Go through the entries below, tally each line with the string "outline", and give the final number by itself.

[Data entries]
──────

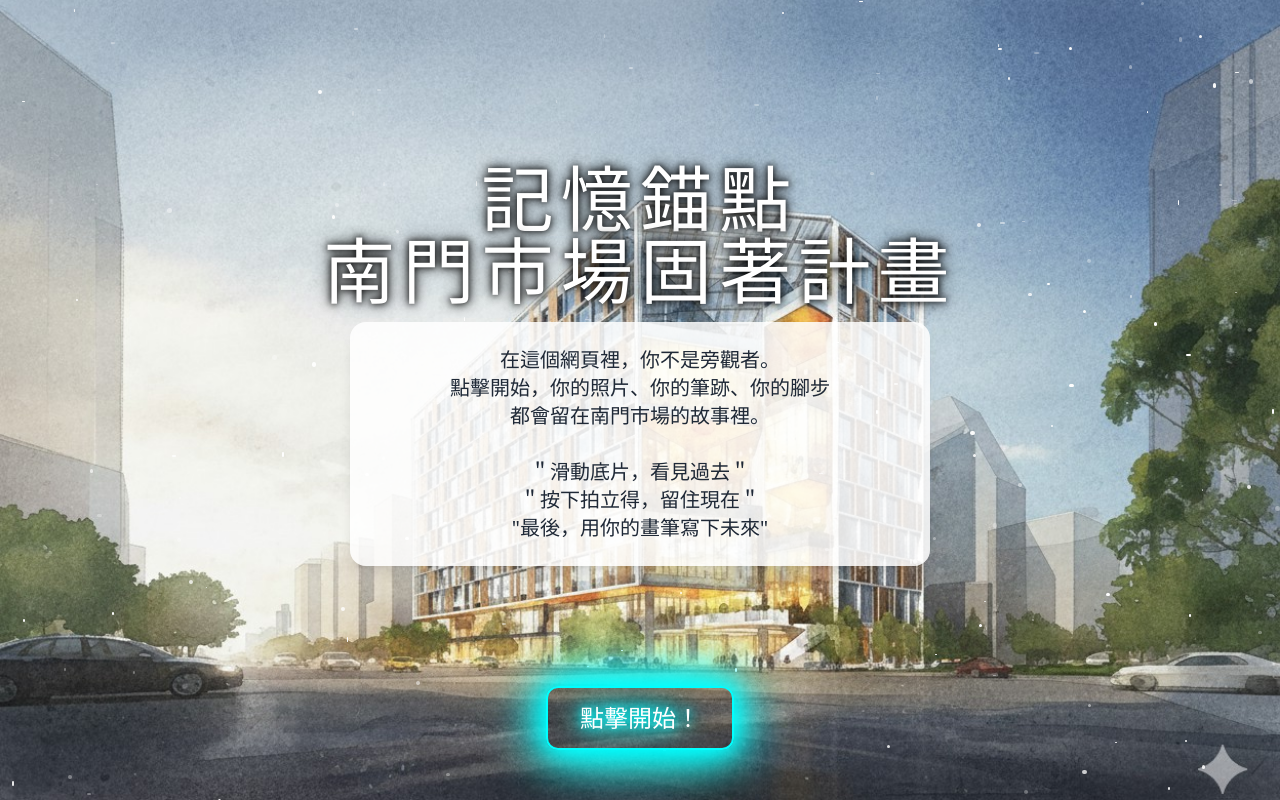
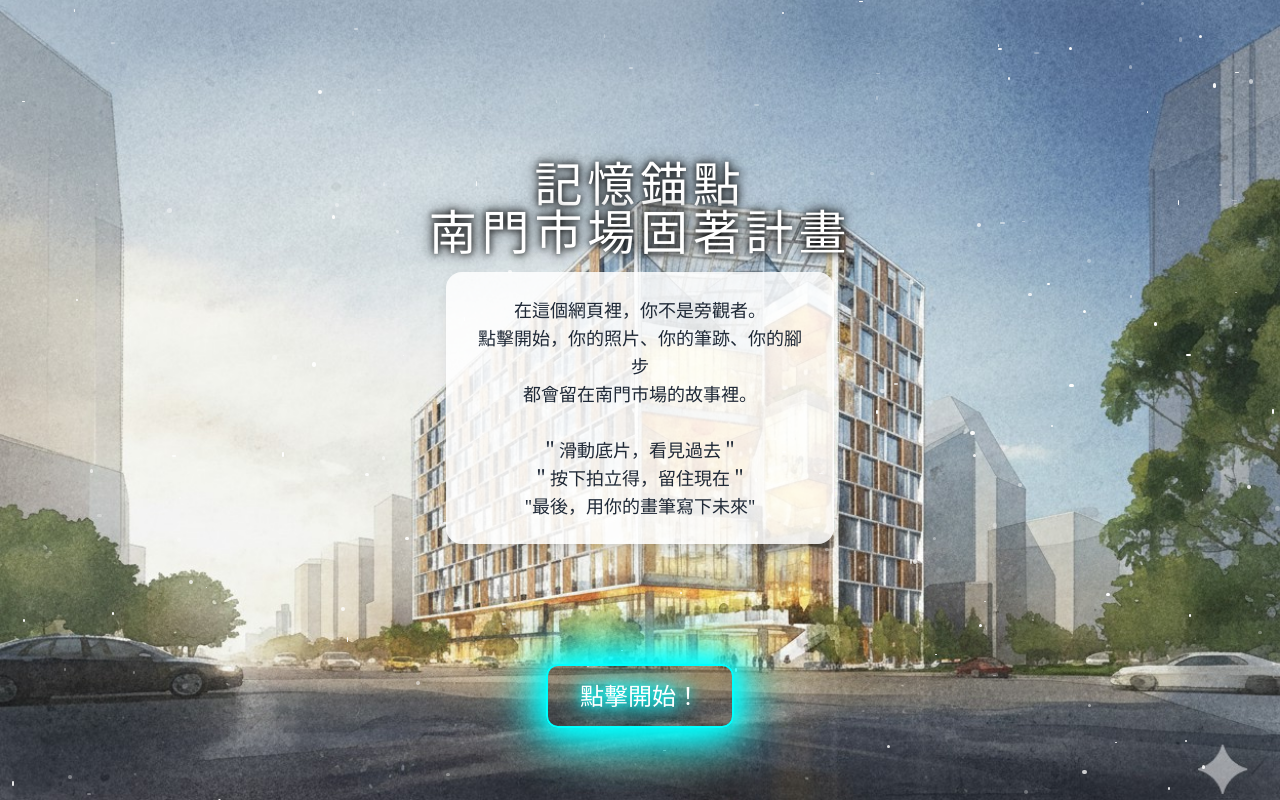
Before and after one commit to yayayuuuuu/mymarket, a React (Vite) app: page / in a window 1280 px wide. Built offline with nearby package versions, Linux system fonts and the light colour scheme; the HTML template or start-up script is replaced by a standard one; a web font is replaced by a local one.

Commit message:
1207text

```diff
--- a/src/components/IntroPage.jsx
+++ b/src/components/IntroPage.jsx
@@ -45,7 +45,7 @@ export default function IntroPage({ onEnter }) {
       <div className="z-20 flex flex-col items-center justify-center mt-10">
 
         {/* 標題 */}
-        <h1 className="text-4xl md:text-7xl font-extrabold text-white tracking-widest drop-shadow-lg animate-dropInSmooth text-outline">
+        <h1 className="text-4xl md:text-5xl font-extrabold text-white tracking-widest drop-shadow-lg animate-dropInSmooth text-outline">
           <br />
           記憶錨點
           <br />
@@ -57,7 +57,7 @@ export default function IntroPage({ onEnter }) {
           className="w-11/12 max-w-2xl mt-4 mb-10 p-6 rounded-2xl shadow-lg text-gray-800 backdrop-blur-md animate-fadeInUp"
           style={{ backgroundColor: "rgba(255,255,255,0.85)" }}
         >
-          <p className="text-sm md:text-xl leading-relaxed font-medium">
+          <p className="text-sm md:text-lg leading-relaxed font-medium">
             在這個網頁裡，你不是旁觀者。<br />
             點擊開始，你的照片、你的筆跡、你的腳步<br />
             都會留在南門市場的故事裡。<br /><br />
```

──────

● OUTPUT OF THE TASK: 2